• [SOURCE RECORDS]:

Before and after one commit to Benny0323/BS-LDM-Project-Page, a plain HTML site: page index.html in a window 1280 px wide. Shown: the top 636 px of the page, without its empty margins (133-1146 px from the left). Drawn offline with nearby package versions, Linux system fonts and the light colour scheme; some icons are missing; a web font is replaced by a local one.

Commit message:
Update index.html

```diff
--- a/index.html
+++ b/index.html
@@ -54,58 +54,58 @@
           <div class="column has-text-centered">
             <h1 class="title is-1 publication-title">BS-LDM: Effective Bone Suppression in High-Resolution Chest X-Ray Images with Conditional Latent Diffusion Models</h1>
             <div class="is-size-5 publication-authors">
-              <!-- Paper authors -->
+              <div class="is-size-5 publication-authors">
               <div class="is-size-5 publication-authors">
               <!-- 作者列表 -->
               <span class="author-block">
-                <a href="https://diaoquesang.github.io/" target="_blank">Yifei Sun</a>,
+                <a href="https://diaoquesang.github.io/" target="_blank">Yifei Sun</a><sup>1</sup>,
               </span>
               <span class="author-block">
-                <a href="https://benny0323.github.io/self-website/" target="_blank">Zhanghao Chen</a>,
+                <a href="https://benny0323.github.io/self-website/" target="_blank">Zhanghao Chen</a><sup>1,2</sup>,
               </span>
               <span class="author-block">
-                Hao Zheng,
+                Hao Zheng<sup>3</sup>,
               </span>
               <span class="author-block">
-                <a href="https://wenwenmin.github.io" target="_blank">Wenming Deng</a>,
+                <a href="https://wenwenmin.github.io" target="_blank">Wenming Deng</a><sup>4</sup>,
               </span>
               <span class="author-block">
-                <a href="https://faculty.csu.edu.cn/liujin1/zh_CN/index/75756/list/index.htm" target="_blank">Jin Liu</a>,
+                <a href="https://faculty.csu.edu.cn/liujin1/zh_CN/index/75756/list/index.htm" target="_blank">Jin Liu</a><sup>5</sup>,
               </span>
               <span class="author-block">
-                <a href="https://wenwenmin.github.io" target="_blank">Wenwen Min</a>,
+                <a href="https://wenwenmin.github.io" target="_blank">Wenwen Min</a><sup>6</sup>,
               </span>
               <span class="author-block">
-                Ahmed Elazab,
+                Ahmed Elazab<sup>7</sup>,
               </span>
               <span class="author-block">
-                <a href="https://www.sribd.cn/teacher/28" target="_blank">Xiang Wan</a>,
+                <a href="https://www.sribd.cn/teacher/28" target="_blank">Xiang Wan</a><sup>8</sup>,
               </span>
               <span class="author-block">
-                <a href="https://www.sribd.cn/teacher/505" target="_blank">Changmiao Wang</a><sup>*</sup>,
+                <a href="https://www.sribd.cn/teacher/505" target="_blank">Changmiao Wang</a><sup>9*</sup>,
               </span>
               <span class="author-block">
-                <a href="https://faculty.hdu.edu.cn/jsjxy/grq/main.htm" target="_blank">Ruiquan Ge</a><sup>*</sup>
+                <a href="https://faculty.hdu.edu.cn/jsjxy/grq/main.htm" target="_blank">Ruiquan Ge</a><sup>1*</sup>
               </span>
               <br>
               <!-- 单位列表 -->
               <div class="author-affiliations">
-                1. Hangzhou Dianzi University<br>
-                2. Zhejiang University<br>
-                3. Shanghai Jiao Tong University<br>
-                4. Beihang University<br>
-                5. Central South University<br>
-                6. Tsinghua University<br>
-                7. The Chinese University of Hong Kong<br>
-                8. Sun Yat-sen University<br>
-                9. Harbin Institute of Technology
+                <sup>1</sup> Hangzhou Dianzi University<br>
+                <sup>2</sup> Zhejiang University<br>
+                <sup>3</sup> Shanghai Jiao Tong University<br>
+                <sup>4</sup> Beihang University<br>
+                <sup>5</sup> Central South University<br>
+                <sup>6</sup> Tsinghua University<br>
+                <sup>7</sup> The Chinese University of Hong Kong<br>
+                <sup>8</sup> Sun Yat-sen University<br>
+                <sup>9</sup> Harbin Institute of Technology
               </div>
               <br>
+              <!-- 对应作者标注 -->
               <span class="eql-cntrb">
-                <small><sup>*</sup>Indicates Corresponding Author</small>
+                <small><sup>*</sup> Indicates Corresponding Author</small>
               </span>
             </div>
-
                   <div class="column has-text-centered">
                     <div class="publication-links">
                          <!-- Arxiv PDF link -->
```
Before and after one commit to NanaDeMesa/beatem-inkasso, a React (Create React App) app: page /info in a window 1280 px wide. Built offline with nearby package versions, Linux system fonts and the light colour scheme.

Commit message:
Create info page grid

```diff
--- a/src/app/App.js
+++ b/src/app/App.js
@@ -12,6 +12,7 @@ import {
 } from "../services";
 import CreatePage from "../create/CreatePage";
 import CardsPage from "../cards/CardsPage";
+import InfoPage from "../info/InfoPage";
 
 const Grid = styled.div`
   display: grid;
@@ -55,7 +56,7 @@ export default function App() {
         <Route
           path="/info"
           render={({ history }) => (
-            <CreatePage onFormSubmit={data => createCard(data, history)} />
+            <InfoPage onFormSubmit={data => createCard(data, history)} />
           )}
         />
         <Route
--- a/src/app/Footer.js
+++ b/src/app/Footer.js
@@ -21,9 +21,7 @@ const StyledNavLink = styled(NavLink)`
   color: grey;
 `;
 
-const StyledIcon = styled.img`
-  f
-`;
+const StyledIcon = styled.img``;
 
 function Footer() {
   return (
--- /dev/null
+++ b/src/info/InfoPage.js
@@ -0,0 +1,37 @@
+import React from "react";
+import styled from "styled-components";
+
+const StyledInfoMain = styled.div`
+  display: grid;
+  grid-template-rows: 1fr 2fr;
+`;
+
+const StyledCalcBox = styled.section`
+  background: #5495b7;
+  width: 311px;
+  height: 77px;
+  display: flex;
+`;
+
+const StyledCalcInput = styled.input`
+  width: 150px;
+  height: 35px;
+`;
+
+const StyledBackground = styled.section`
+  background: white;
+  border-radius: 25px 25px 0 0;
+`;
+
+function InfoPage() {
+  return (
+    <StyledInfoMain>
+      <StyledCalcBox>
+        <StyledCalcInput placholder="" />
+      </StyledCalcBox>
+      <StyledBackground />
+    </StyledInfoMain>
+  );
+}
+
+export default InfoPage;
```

• [INSTRUCTIONS TO FOLLOW]:
Please quote the records above exactly, without skipping a line.

• [TASK SOLUTION]:
Before and after one commit to Benny0323/BS-LDM-Project-Page, a plain HTML site: page index.html in a window 1280 px wide. Shown: the top 636 px of the page, without its empty margins (133-1146 px from the left). Drawn offline with nearby package versions, Linux system fonts and the light colour scheme; some icons are missing; a web font is replaced by a local one.

Commit message:
Update index.html

```diff
--- a/index.html
+++ b/index.html
@@ -54,58 +54,58 @@
           <div class="column has-text-centered">
             <h1 class="title is-1 publication-title">BS-LDM: Effective Bone Suppression in High-Resolution Chest X-Ray Images with Conditional Latent Diffusion Models</h1>
             <div class="is-size-5 publication-authors">
-              <!-- Paper authors -->
+              <div class="is-size-5 publication-authors">
               <div class="is-size-5 publication-authors">
               <!-- 作者列表 -->
               <span class="author-block">
-                <a href="https://diaoquesang.github.io/" target="_blank">Yifei Sun</a>,
+                <a href="https://diaoquesang.github.io/" target="_blank">Yifei Sun</a><sup>1</sup>,
               </span>
               <span class="author-block">
-                <a href="https://benny0323.github.io/self-website/" target="_blank">Zhanghao Chen</a>,
+                <a href="https://benny0323.github.io/self-website/" target="_blank">Zhanghao Chen</a><sup>1,2</sup>,
               </span>
               <span class="author-block">
-                Hao Zheng,
+                Hao Zheng<sup>3</sup>,
               </span>
               <span class="author-block">
-                <a href="https://wenwenmin.github.io" target="_blank">Wenming Deng</a>,
+                <a href="https://wenwenmin.github.io" target="_blank">Wenming Deng</a><sup>4</sup>,
               </span>
               <span class="author-block">
-                <a href="https://faculty.csu.edu.cn/liujin1/zh_CN/index/75756/list/index.htm" target="_blank">Jin Liu</a>,
+                <a href="https://faculty.csu.edu.cn/liujin1/zh_CN/index/75756/list/index.htm" target="_blank">Jin Liu</a><sup>5</sup>,
               </span>
               <span class="author-block">
-                <a href="https://wenwenmin.github.io" target="_blank">Wenwen Min</a>,
+                <a href="https://wenwenmin.github.io" target="_blank">Wenwen Min</a><sup>6</sup>,
               </span>
               <span class="author-block">
-                Ahmed Elazab,
+                Ahmed Elazab<sup>7</sup>,
               </span>
               <span class="author-block">
-                <a href="https://www.sribd.cn/teacher/28" target="_blank">Xiang Wan</a>,
+                <a href="https://www.sribd.cn/teacher/28" target="_blank">Xiang Wan</a><sup>8</sup>,
               </span>
               <span class="author-block">
-                <a href="https://www.sribd.cn/teacher/505" target="_blank">Changmiao Wang</a><sup>*</sup>,
+                <a href="https://www.sribd.cn/teacher/505" target="_blank">Changmiao Wang</a><sup>9*</sup>,
               </span>
               <span class="author-block">
-                <a href="https://faculty.hdu.edu.cn/jsjxy/grq/main.htm" target="_blank">Ruiquan Ge</a><sup>*</sup>
+                <a href="https://faculty.hdu.edu.cn/jsjxy/grq/main.htm" target="_blank">Ruiquan Ge</a><sup>1*</sup>
               </span>
               <br>
               <!-- 单位列表 -->
               <div class="author-affiliations">
-                1. Hangzhou Dianzi University<br>
-                2. Zhejiang University<br>
-                3. Shanghai Jiao Tong University<br>
-                4. Beihang University<br>
-                5. Central South University<br>
-                6. Tsinghua University<br>
-                7. The Chinese University of Hong Kong<br>
-                8. Sun Yat-sen University<br>
-                9. Harbin Institute of Technology
+                <sup>1</sup> Hangzhou Dianzi University<br>
+                <sup>2</sup> Zhejiang University<br>
+                <sup>3</sup> Shanghai Jiao Tong University<br>
+                <sup>4</sup> Beihang University<br>
+                <sup>5</sup> Central South University<br>
+                <sup>6</sup> Tsinghua University<br>
+                <sup>7</sup> The Chinese University of Hong Kong<br>
+                <sup>8</sup> Sun Yat-sen University<br>
+                <sup>9</sup> Harbin Institute of Technology
               </div>
               <br>
+              <!-- 对应作者标注 -->
               <span class="eql-cntrb">
-                <small><sup>*</sup>Indicates Corresponding Author</small>
+                <small><sup>*</sup> Indicates Corresponding Author</small>
               </span>
             </div>
-
                   <div class="column has-text-centered">
                     <div class="publication-links">
                          <!-- Arxiv PDF link -->
```
Before and after one commit to NanaDeMesa/beatem-inkasso, a React (Create React App) app: page /info in a window 1280 px wide. Built offline with nearby package versions, Linux system fonts and the light colour scheme.

Commit message:
Create info page grid

```diff
--- a/src/app/App.js
+++ b/src/app/App.js
@@ -12,6 +12,7 @@ import {
 } from "../services";
 import CreatePage from "../create/CreatePage";
 import CardsPage from "../cards/CardsPage";
+import InfoPage from "../info/InfoPage";
 
 const Grid = styled.div`
   display: grid;
@@ -55,7 +56,7 @@ export default function App() {
         <Route
           path="/info"
           render={({ history }) => (
-            <CreatePage onFormSubmit={data => createCard(data, history)} />
+            <InfoPage onFormSubmit={data => createCard(data, history)} />
           )}
         />
         <Route
--- a/src/app/Footer.js
+++ b/src/app/Footer.js
@@ -21,9 +21,7 @@ const StyledNavLink = styled(NavLink)`
   color: grey;
 `;
 
-const StyledIcon = styled.img`
-  f
-`;
+const StyledIcon = styled.img``;
 
 function Footer() {
   return (
--- /dev/null
+++ b/src/info/InfoPage.js
@@ -0,0 +1,37 @@
+import React from "react";
+import styled from "styled-components";
+
+const StyledInfoMain = styled.div`
+  display: grid;
+  grid-template-rows: 1fr 2fr;
+`;
+
+const StyledCalcBox = styled.section`
+  background: #5495b7;
+  width: 311px;
+  height: 77px;
+  display: flex;
+`;
+
+const StyledCalcInput = styled.input`
+  width: 150px;
+  height: 35px;
+`;
+
+const StyledBackground = styled.section`
+  background: white;
+  border-radius: 25px 25px 0 0;
+`;
+
+function InfoPage() {
+  return (
+    <StyledInfoMain>
+      <StyledCalcBox>
+        <StyledCalcInput placholder="" />
+      </StyledCalcBox>
+      <StyledBackground />
+    </StyledInfoMain>
+  );
+}
+
+export default InfoPage;
```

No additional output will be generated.